▶ [TASK OBJECTIVE]: Go through the lines below and repeat each one exactly, skipping pictures.

▶ [Change detection data]:
#####
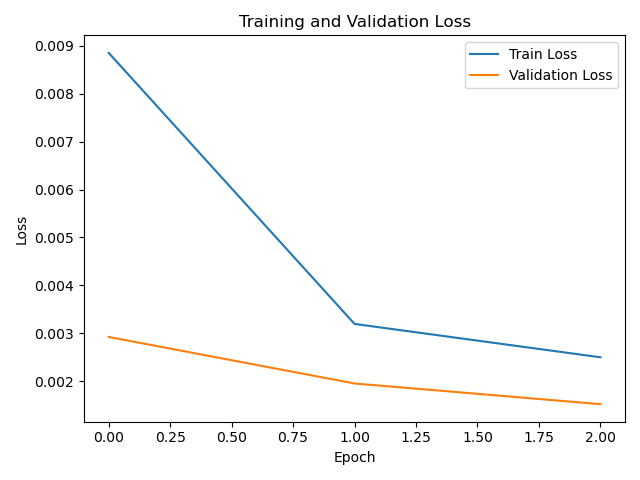
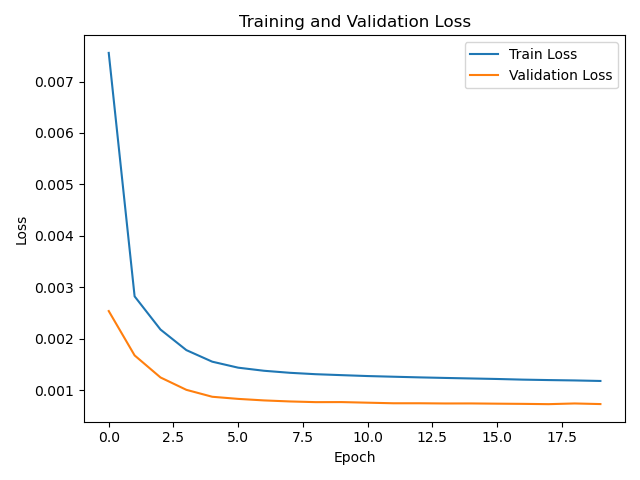
General cleaning: - Added Path to file paths - Adjusted self.configs in DataPipeline - Commented save results out

diff --git a/pipeline.py b/pipeline.py
@@ -2,6 +2,7 @@ from __future__ import annotations
 
 import logging
 import warnings
+from pathlib import Path
 
 from torch.utils.data import DataLoader
 from torchvision.transforms import Compose
@@ -31,13 +32,13 @@ class DataPipeline:
     def __init__(self, config):
         self.config = config
         self.data_paths = config['data_paths']
-        self.input_var = self.config['input_variable']
-        self.window_size = self.config['window_size']
-        self.batch_size = self.config['batch_size']
+        self.input_var = config['input_variable']
+        self.window_size = config['window_size']
+        self.batch_size = config['batch_size']
 
-        self.raw_loader = RawDataLoader(self.config)
-        self.processor = Processor(self.config)
-        self.feature_builder = BuildFeatures(self.config)
+        self.raw_loader = RawDataLoader(config)
+        self.processor = Processor(config)
+        self.feature_builder = BuildFeatures(config)
         self.loader = FileLoader()
         self.saver = FileSaver()
         self.params = ModelParams()
@@ -45,7 +46,7 @@ class DataPipeline:
 
     def run_load_data(self):
         self.raw_loader.load_data()
-        df1, df2, df3, df4 = self.raw_loader.get_data()
+        df1, df2, _, _ = self.raw_loader.get_data()
         return df1, df2
 
     def run_process_data(self, df1, df2, save=False):
@@ -53,7 +54,7 @@ class DataPipeline:
         df = self.feature_builder.build_features(df)
         df = self.processor.further_process(df)
         if save:
-            self.saver.save_file(df, self.config['processed_data'])
+            self.saver.save_file(df, Path(self.config['processed_data']))
         train_df, val_df, test_df = self.processor.split_data(
             df, self.input_var)
         return train_df, val_df, test_df
@@ -99,16 +100,14 @@ class DataPipeline:
             model, train_loader, val_loader, self.params)
 
         scaler = MinMaxScaler(mins, maxs)
-        x_train, x_train_preds = predict(
-            model, train_loader, scaler, self.params)
         x_test, x_test_preds = predict(model, test_loader, scaler, self.params)
 
         self.logger.info(
             'Model Evaluation ----------------------------------------------------------'
         )
-        save_model_summary(self.config, model)
+        save_model_summary(config, model)
 
-        anomalies, test_mae_loss, test_errors = evaluations(
+        anomalies, test_mae_loss, _ = evaluations(
             x_test, x_test_preds)
 
         eval_plot = ResultsVisuals(x_test, x_test_preds)

diff --git a/test.py b/test.py
@@ -32,15 +32,15 @@ warnings.filterwarnings("ignore")
 
 class DataPipeline:
     def __init__(self, config):
-        self.config = config
+        # self.config = config
         self.data_paths = config['data_paths']
-        self.input_var = self.config['input_variable']
-        self.window_size = self.config['window_size']
-        self.batch_size = self.config['batch_size']
+        self.input_var = config['input_variable']
+        self.window_size = config['window_size']
+        self.batch_size = config['batch_size']
 
-        self.raw_loader = RawDataLoader(self.config)
-        self.processor = Processor(self.config)
-        self.feature_builder = BuildFeatures(self.config)
+        self.raw_loader = RawDataLoader(config)
+        self.processor = Processor(config)
+        self.feature_builder = BuildFeatures(config)
         self.loader = FileLoader()
         self.saver = FileSaver()
         self.params = ModelParams()
@@ -98,8 +98,7 @@ class DataPipeline:
         self.logger.info(
             'Model Evaluation ------------------------------------------------'
         )
-        # with open(self.config['summary_path'], 'w', encoding='utf-8') as f:
-        #     print(summary(model, (1, 1, self.window_size)), file=f)
+
         anomalies, test_mae_loss, test_errors = evaluations(
             x_test, x_test_preds)
 

diff --git a/src/visualization/results_visuals.py b/src/visualization/results_visuals.py
@@ -18,7 +18,7 @@ class ResultsVisuals:
         plt.xlabel('Time')
         plt.ylabel('Temperature')
         plt.tight_layout()
-        plt.savefig('reports/figures/results/reconstruction.png')
+        # plt.savefig('reports/figures/results/reconstruction.png')
         plt.show()
 
     def plot_losses(self, train_loss: dict, val_loss: dict):
@@ -30,7 +30,7 @@ class ResultsVisuals:
         plt.xlabel('Epoch')
         plt.ylabel('Loss')
         plt.tight_layout()
-        plt.savefig('reports/figures/results/loss.png')
+        # plt.savefig('reports/figures/results/loss.png')
         plt.show()
 
     def plot_anomalies(self, anomalies):
@@ -50,7 +50,7 @@ class ResultsVisuals:
         plt.xlabel('Time')
         plt.ylabel('Temperature')
         plt.tight_layout()
-        plt.savefig('reports/figures/results/anomalies.png')
+        # plt.savefig('reports/figures/results/anomalies.png')
         plt.show()
 
     def plot_mae_loss(self, test_mae_loss: np.array):
@@ -59,7 +59,7 @@ class ResultsVisuals:
         plt.xlabel("Test MAE loss")
         plt.ylabel("No of samples")
         plt.tight_layout()
-        plt.savefig('reports/figures/results/mae_loss.png')
+        # plt.savefig('reports/figures/results/mae_loss.png')
         plt.show()
 
     def eval_plotting(self, train_loss, val_loss, test_mae_loss, anomalies):

diff --git a/utils/my_utils.py b/utils/my_utils.py
@@ -3,6 +3,7 @@ from __future__ import annotations
 import json
 import os
 from datetime import datetime
+from pathlib import Path
 
 import pandas as pd
 from torchinfo import summary
@@ -37,7 +38,7 @@ def n_nans(df):
 
 
 def save_model_results(config, opt_name, params, run_results: dict):
-    results_path = config['results_path']
+    results_path = Path(config['results_path'])
     results = []
 
     if os.path.exists(results_path):
@@ -59,5 +60,5 @@ def save_model_results(config, opt_name, params, run_results: dict):
 
 
 def save_model_summary(config, model):
-    with open(config['summary_path'], 'w', encoding='utf-8') as f:
+    with open(Path(config['summary_path']), 'w', encoding='utf-8') as f:
         print(summary(model, (1, 1, config['window_size'])), file=f)

diff --git a/src/models/model_params.py b/src/models/model_params.py
@@ -10,7 +10,7 @@ device = torch.device("cuda" if torch.cuda.is_available() else "cpu")
 @dataclass
 class ModelParams:
     device: str = device
-    epochs: int = 3
+    epochs: int = 20
     input_dim: int = 365
     latent_dims: int = 128
     lr: float = 1e-4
#####
▶ [WRITTEN RESPONSE]:
General cleaning: - Added Path to file paths - Adjusted self.configs in DataPipeline - Commented save results out

diff --git a/pipeline.py b/pipeline.py
@@ -2,6 +2,7 @@ from __future__ import annotations
 
 import logging
 import warnings
+from pathlib import Path
 
 from torch.utils.data import DataLoader
 from torchvision.transforms import Compose
@@ -31,13 +32,13 @@ class DataPipeline:
     def __init__(self, config):
         self.config = config
         self.data_paths = config['data_paths']
-        self.input_var = self.config['input_variable']
-        self.window_size = self.config['window_size']
-        self.batch_size = self.config['batch_size']
+        self.input_var = config['input_variable']
+        self.window_size = config['window_size']
+        self.batch_size = config['batch_size']
 
-        self.raw_loader = RawDataLoader(self.config)
-        self.processor = Processor(self.config)
-        self.feature_builder = BuildFeatures(self.config)
+        self.raw_loader = RawDataLoader(config)
+        self.processor = Processor(config)
+        self.feature_builder = BuildFeatures(config)
         self.loader = FileLoader()
         self.saver = FileSaver()
         self.params = ModelParams()
@@ -45,7 +46,7 @@ class DataPipeline:
 
     def run_load_data(self):
         self.raw_loader.load_data()
-        df1, df2, df3, df4 = self.raw_loader.get_data()
+        df1, df2, _, _ = self.raw_loader.get_data()
         return df1, df2
 
     def run_process_data(self, df1, df2, save=False):
@@ -53,7 +54,7 @@ class DataPipeline:
         df = self.feature_builder.build_features(df)
         df = self.processor.further_process(df)
         if save:
-            self.saver.save_file(df, self.config['processed_data'])
+            self.saver.save_file(df, Path(self.config['processed_data']))
         train_df, val_df, test_df = self.processor.split_data(
             df, self.input_var)
         return train_df, val_df, test_df
@@ -99,16 +100,14 @@ class DataPipeline:
             model, train_loader, val_loader, self.params)
 
         scaler = MinMaxScaler(mins, maxs)
-        x_train, x_train_preds = predict(
-            model, train_loader, scaler, self.params)
         x_test, x_test_preds = predict(model, test_loader, scaler, self.params)
 
         self.logger.info(
             'Model Evaluation ----------------------------------------------------------'
         )
-        save_model_summary(self.config, model)
+        save_model_summary(config, model)
 
-        anomalies, test_mae_loss, test_errors = evaluations(
+        anomalies, test_mae_loss, _ = evaluations(
             x_test, x_test_preds)
 
         eval_plot = ResultsVisuals(x_test, x_test_preds)

diff --git a/test.py b/test.py
@@ -32,15 +32,15 @@ warnings.filterwarnings("ignore")
 
 class DataPipeline:
     def __init__(self, config):
-        self.config = config
+        # self.config = config
         self.data_paths = config['data_paths']
-        self.input_var = self.config['input_variable']
-        self.window_size = self.config['window_size']
-        self.batch_size = self.config['batch_size']
+        self.input_var = config['input_variable']
+        self.window_size = config['window_size']
+        self.batch_size = config['batch_size']
 
-        self.raw_loader = RawDataLoader(self.config)
-        self.processor = Processor(self.config)
-        self.feature_builder = BuildFeatures(self.config)
+        self.raw_loader = RawDataLoader(config)
+        self.processor = Processor(config)
+        self.feature_builder = BuildFeatures(config)
         self.loader = FileLoader()
         self.saver = FileSaver()
         self.params = ModelParams()
@@ -98,8 +98,7 @@ class DataPipeline:
         self.logger.info(
             'Model Evaluation ------------------------------------------------'
         )
-        # with open(self.config['summary_path'], 'w', encoding='utf-8') as f:
-        #     print(summary(model, (1, 1, self.window_size)), file=f)
+
         anomalies, test_mae_loss, test_errors = evaluations(
             x_test, x_test_preds)
 

diff --git a/src/visualization/results_visuals.py b/src/visualization/results_visuals.py
@@ -18,7 +18,7 @@ class ResultsVisuals:
         plt.xlabel('Time')
         plt.ylabel('Temperature')
         plt.tight_layout()
-        plt.savefig('reports/figures/results/reconstruction.png')
+        # plt.savefig('reports/figures/results/reconstruction.png')
         plt.show()
 
     def plot_losses(self, train_loss: dict, val_loss: dict):
@@ -30,7 +30,7 @@ class ResultsVisuals:
         plt.xlabel('Epoch')
         plt.ylabel('Loss')
         plt.tight_layout()
-        plt.savefig('reports/figures/results/loss.png')
+        # plt.savefig('reports/figures/results/loss.png')
         plt.show()
 
     def plot_anomalies(self, anomalies):
@@ -50,7 +50,7 @@ class ResultsVisuals:
         plt.xlabel('Time')
         plt.ylabel('Temperature')
         plt.tight_layout()
-        plt.savefig('reports/figures/results/anomalies.png')
+        # plt.savefig('reports/figures/results/anomalies.png')
         plt.show()
 
     def plot_mae_loss(self, test_mae_loss: np.array):
@@ -59,7 +59,7 @@ class ResultsVisuals:
         plt.xlabel("Test MAE loss")
         plt.ylabel("No of samples")
         plt.tight_layout()
-        plt.savefig('reports/figures/results/mae_loss.png')
+        # plt.savefig('reports/figures/results/mae_loss.png')
         plt.show()
 
     def eval_plotting(self, train_loss, val_loss, test_mae_loss, anomalies):

diff --git a/utils/my_utils.py b/utils/my_utils.py
@@ -3,6 +3,7 @@ from __future__ import annotations
 import json
 import os
 from datetime import datetime
+from pathlib import Path
 
 import pandas as pd
 from torchinfo import summary
@@ -37,7 +38,7 @@ def n_nans(df):
 
 
 def save_model_results(config, opt_name, params, run_results: dict):
-    results_path = config['results_path']
+    results_path = Path(config['results_path'])
     results = []
 
     if os.path.exists(results_path):
@@ -59,5 +60,5 @@ def save_model_results(config, opt_name, params, run_results: dict):
 
 
 def save_model_summary(config, model):
-    with open(config['summary_path'], 'w', encoding='utf-8') as f:
+    with open(Path(config['summary_path']), 'w', encoding='utf-8') as f:
         print(summary(model, (1, 1, config['window_size'])), file=f)

diff --git a/src/models/model_params.py b/src/models/model_params.py
@@ -10,7 +10,7 @@ device = torch.device("cuda" if torch.cuda.is_available() else "cpu")
 @dataclass
 class ModelParams:
     device: str = device
-    epochs: int = 3
+    epochs: int = 20
     input_dim: int = 365
     latent_dims: int = 128
     lr: float = 1e-4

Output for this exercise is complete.